Gay marriage: an issue of law, equality, and routine paperwork
I believe in the sanctity of marriage. That is, for me, marriage is a sacred act, whether I get hitched in Vegas or the Basilica of St. Mary. I believe the loving union of two men or two women can also be holy, but that's not what the gay-marriage debate is about. It's about law.

While no couple getting married by a Justice of the Peace is required to declare their union before God, every wedding in a church or synagogue ends with the signing of a marriage license. The sacramental part of marriage is a powerful add-on, a time-honored way of making it more than just a legal contract. But, to the government, that's what it is. Legal. While gays and lesbians have long been having religious commitment ceremonies, professing their love to the heavens in services often presided over by ministers of many denominations, it doesn't make them technically married. What they're asking for now, and what the president hopes to block by amending our country's founding edict, is really pretty boring--the right to have a routine signature on the bottom of a legal document, and all the responsibilities and privileges that come with it.

So if opponents of gay marriage can strip their personal religious beliefs away from this matter of civil law--just as the First Amendment instructs our government to--the human rights issue would become starkly evident. "When the government puts its imprimatur on a particular religion it conveys a message of exclusion to all those who do not adhere to the favored beliefs," said Supreme Court Justice Harry A. Blackmun in 1992. "A government cannot be premised on the belief that all persons are created equal when it asserts that God prefers some." If some people can marry and others can't--regardless of what your church says--we're not created equal.

If you agree that permanently engraining discrimination in our country's founding document is a bad idea, visit my friend Jeff's Human Rights Campaign page to send letters to your elected officials.

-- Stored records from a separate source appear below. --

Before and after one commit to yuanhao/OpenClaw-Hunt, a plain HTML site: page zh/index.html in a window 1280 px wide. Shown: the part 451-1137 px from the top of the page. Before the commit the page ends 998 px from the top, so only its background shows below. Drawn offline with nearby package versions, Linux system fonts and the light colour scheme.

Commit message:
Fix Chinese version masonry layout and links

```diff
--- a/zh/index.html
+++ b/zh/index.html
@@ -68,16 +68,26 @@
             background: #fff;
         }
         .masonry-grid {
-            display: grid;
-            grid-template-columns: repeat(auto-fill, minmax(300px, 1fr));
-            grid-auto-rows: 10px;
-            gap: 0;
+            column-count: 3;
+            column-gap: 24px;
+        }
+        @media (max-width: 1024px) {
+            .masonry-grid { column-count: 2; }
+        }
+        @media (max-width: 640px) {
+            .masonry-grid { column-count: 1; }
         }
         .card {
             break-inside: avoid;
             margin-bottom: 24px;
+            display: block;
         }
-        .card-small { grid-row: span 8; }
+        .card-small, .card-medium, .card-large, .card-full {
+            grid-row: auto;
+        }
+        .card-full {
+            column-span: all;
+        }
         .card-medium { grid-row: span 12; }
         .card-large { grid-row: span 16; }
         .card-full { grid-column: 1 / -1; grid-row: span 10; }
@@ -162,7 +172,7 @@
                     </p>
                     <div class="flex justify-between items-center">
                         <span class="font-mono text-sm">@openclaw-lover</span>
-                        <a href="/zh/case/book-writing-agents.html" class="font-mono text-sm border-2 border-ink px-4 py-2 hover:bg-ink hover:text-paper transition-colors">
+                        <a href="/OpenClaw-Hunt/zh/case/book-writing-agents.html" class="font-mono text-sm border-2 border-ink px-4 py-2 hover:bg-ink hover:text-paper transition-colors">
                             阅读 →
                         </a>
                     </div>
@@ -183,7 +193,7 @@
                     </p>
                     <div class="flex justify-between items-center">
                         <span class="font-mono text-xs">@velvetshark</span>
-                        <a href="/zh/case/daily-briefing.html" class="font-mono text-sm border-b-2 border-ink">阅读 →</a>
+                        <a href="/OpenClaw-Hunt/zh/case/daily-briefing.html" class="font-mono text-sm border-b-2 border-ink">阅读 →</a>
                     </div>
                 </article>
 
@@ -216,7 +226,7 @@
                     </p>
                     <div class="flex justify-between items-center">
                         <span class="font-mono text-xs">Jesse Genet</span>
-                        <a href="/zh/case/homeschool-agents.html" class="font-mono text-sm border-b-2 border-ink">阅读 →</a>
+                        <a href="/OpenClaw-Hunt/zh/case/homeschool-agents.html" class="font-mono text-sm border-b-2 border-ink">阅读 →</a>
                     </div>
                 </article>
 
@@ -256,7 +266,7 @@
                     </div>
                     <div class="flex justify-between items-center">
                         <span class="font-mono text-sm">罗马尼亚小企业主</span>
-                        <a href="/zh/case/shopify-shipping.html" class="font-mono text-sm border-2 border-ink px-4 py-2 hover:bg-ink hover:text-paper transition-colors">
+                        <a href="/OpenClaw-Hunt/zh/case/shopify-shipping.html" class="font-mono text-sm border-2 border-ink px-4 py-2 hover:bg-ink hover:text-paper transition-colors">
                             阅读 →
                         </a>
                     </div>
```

Then, use the GOP letter-writing tool I mentioned the other day to send a pro-human rights/anti-constitutional amendment letter to newspapers in your state.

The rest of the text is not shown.